Data for this exercise:
┌────────

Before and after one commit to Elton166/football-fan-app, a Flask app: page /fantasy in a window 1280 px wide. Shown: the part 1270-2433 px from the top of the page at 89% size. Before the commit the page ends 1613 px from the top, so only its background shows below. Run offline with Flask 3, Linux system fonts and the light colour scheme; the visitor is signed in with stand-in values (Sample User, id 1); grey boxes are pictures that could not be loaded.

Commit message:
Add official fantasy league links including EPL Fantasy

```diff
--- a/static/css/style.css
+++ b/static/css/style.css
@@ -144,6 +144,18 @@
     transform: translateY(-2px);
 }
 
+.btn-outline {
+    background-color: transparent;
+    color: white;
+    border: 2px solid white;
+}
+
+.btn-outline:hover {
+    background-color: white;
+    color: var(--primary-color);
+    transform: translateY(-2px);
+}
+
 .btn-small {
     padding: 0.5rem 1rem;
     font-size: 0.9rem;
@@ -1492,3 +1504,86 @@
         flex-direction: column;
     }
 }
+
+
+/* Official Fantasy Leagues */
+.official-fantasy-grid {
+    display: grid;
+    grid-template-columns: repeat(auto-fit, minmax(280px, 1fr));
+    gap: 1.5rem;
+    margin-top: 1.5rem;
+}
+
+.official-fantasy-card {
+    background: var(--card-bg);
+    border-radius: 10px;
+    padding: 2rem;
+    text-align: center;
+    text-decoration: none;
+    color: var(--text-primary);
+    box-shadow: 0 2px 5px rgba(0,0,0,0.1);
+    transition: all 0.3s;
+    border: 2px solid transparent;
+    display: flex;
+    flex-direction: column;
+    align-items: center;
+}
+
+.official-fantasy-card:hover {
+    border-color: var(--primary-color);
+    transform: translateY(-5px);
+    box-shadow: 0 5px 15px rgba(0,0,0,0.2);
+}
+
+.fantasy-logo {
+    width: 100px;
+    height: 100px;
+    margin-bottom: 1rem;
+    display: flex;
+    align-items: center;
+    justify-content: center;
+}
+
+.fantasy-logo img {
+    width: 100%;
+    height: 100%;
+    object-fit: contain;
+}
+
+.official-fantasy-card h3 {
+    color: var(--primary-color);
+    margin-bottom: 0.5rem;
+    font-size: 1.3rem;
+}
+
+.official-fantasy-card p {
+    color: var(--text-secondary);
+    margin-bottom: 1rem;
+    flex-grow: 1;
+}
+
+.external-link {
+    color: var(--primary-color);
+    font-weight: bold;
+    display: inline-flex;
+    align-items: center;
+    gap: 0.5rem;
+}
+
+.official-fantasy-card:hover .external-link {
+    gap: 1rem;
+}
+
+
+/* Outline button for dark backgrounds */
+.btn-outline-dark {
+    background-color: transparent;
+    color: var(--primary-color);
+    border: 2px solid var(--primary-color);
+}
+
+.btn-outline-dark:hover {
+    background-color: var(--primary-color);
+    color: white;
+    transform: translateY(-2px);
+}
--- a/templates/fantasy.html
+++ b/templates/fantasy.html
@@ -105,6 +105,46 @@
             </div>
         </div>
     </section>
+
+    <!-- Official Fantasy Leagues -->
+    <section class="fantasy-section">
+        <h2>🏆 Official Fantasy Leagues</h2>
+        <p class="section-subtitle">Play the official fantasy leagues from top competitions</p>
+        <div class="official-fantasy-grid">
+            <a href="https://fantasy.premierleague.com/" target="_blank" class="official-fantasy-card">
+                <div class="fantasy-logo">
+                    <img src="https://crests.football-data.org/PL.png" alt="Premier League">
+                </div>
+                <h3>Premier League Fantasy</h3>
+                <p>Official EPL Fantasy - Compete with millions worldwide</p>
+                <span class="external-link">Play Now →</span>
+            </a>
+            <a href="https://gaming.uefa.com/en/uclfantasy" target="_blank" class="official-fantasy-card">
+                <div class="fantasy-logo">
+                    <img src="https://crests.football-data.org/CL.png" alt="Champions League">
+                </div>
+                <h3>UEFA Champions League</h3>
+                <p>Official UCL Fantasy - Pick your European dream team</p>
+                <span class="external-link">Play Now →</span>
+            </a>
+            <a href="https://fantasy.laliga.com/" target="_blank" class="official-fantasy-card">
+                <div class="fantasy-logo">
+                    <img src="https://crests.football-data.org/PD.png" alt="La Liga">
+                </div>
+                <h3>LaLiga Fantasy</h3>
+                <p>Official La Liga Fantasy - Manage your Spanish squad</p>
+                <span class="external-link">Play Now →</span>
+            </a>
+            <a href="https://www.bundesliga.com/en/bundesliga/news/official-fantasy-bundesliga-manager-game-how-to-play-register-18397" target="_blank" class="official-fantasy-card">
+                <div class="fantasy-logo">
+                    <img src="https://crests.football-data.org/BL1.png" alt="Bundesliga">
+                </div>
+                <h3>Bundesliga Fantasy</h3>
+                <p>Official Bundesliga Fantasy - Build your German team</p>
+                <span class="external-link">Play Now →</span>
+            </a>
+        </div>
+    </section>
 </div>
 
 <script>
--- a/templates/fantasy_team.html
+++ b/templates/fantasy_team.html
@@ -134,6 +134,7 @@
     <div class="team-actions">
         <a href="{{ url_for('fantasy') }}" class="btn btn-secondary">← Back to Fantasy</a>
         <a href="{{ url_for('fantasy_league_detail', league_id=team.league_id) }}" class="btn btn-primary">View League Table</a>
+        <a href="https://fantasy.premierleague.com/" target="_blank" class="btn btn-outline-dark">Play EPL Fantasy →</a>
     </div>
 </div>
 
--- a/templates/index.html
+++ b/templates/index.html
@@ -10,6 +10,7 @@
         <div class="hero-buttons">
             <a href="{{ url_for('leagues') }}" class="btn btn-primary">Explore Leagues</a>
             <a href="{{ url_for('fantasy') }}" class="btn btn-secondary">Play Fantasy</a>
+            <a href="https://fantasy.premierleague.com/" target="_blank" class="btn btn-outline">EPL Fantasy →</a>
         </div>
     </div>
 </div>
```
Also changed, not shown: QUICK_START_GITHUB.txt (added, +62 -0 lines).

└────────

What the task asks: Print the data above exactly as it was provided.

Final answer:
Before and after one commit to Elton166/football-fan-app, a Flask app: page /fantasy in a window 1280 px wide. Shown: the part 1270-2433 px from the top of the page at 89% size. Before the commit the page ends 1613 px from the top, so only its background shows below. Run offline with Flask 3, Linux system fonts and the light colour scheme; the visitor is signed in with stand-in values (Sample User, id 1); grey boxes are pictures that could not be loaded.

Commit message:
Add official fantasy league links including EPL Fantasy

```diff
--- a/static/css/style.css
+++ b/static/css/style.css
@@ -144,6 +144,18 @@
     transform: translateY(-2px);
 }
 
+.btn-outline {
+    background-color: transparent;
+    color: white;
+    border: 2px solid white;
+}
+
+.btn-outline:hover {
+    background-color: white;
+    color: var(--primary-color);
+    transform: translateY(-2px);
+}
+
 .btn-small {
     padding: 0.5rem 1rem;
     font-size: 0.9rem;
@@ -1492,3 +1504,86 @@
         flex-direction: column;
     }
 }
+
+
+/* Official Fantasy Leagues */
+.official-fantasy-grid {
+    display: grid;
+    grid-template-columns: repeat(auto-fit, minmax(280px, 1fr));
+    gap: 1.5rem;
+    margin-top: 1.5rem;
+}
+
+.official-fantasy-card {
+    background: var(--card-bg);
+    border-radius: 10px;
+    padding: 2rem;
+    text-align: center;
+    text-decoration: none;
+    color: var(--text-primary);
+    box-shadow: 0 2px 5px rgba(0,0,0,0.1);
+    transition: all 0.3s;
+    border: 2px solid transparent;
+    display: flex;
+    flex-direction: column;
+    align-items: center;
+}
+
+.official-fantasy-card:hover {
+    border-color: var(--primary-color);
+    transform: translateY(-5px);
+    box-shadow: 0 5px 15px rgba(0,0,0,0.2);
+}
+
+.fantasy-logo {
+    width: 100px;
+    height: 100px;
+    margin-bottom: 1rem;
+    display: flex;
+    align-items: center;
+    justify-content: center;
+}
+
+.fantasy-logo img {
+    width: 100%;
+    height: 100%;
+    object-fit: contain;
+}
+
+.official-fantasy-card h3 {
+    color: var(--primary-color);
+    margin-bottom: 0.5rem;
+    font-size: 1.3rem;
+}
+
+.official-fantasy-card p {
+    color: var(--text-secondary);
+    margin-bottom: 1rem;
+    flex-grow: 1;
+}
+
+.external-link {
+    color: var(--primary-color);
+    font-weight: bold;
+    display: inline-flex;
+    align-items: center;
+    gap: 0.5rem;
+}
+
+.official-fantasy-card:hover .external-link {
+    gap: 1rem;
+}
+
+
+/* Outline button for dark backgrounds */
+.btn-outline-dark {
+    background-color: transparent;
+    color: var(--primary-color);
+    border: 2px solid var(--primary-color);
+}
+
+.btn-outline-dark:hover {
+    background-color: var(--primary-color);
+    color: white;
+    transform: translateY(-2px);
+}
--- a/templates/fantasy.html
+++ b/templates/fantasy.html
@@ -105,6 +105,46 @@
             </div>
         </div>
     </section>
+
+    <!-- Official Fantasy Leagues -->
+    <section class="fantasy-section">
+        <h2>🏆 Official Fantasy Leagues</h2>
+        <p class="section-subtitle">Play the official fantasy leagues from top competitions</p>
+        <div class="official-fantasy-grid">
+            <a href="https://fantasy.premierleague.com/" target="_blank" class="official-fantasy-card">
+                <div class="fantasy-logo">
+                    <img src="https://crests.football-data.org/PL.png" alt="Premier League">
+                </div>
+                <h3>Premier League Fantasy</h3>
+                <p>Official EPL Fantasy - Compete with millions worldwide</p>
+                <span class="external-link">Play Now →</span>
+            </a>
+            <a href="https://gaming.uefa.com/en/uclfantasy" target="_blank" class="official-fantasy-card">
+                <div class="fantasy-logo">
+                    <img src="https://crests.football-data.org/CL.png" alt="Champions League">
+                </div>
+                <h3>UEFA Champions League</h3>
+                <p>Official UCL Fantasy - Pick your European dream team</p>
+                <span class="external-link">Play Now →</span>
+            </a>
+            <a href="https://fantasy.laliga.com/" target="_blank" class="official-fantasy-card">
+                <div class="fantasy-logo">
+                    <img src="https://crests.football-data.org/PD.png" alt="La Liga">
+                </div>
+                <h3>LaLiga Fantasy</h3>
+                <p>Official La Liga Fantasy - Manage your Spanish squad</p>
+                <span class="external-link">Play Now →</span>
+            </a>
+            <a href="https://www.bundesliga.com/en/bundesliga/news/official-fantasy-bundesliga-manager-game-how-to-play-register-18397" target="_blank" class="official-fantasy-card">
+                <div class="fantasy-logo">
+                    <img src="https://crests.football-data.org/BL1.png" alt="Bundesliga">
+                </div>
+                <h3>Bundesliga Fantasy</h3>
+                <p>Official Bundesliga Fantasy - Build your German team</p>
+                <span class="external-link">Play Now →</span>
+            </a>
+        </div>
+    </section>
 </div>
 
 <script>
--- a/templates/fantasy_team.html
+++ b/templates/fantasy_team.html
@@ -134,6 +134,7 @@
     <div class="team-actions">
         <a href="{{ url_for('fantasy') }}" class="btn btn-secondary">← Back to Fantasy</a>
         <a href="{{ url_for('fantasy_league_detail', league_id=team.league_id) }}" class="btn btn-primary">View League Table</a>
+        <a href="https://fantasy.premierleague.com/" target="_blank" class="btn btn-outline-dark">Play EPL Fantasy →</a>
     </div>
 </div>
 
--- a/templates/index.html
+++ b/templates/index.html
@@ -10,6 +10,7 @@
         <div class="hero-buttons">
             <a href="{{ url_for('leagues') }}" class="btn btn-primary">Explore Leagues</a>
             <a href="{{ url_for('fantasy') }}" class="btn btn-secondary">Play Fantasy</a>
+            <a href="https://fantasy.premierleague.com/" target="_blank" class="btn btn-outline">EPL Fantasy →</a>
         </div>
     </div>
 </div>
```
Also changed, not shown: QUICK_START_GITHUB.txt (added, +62 -0 lines).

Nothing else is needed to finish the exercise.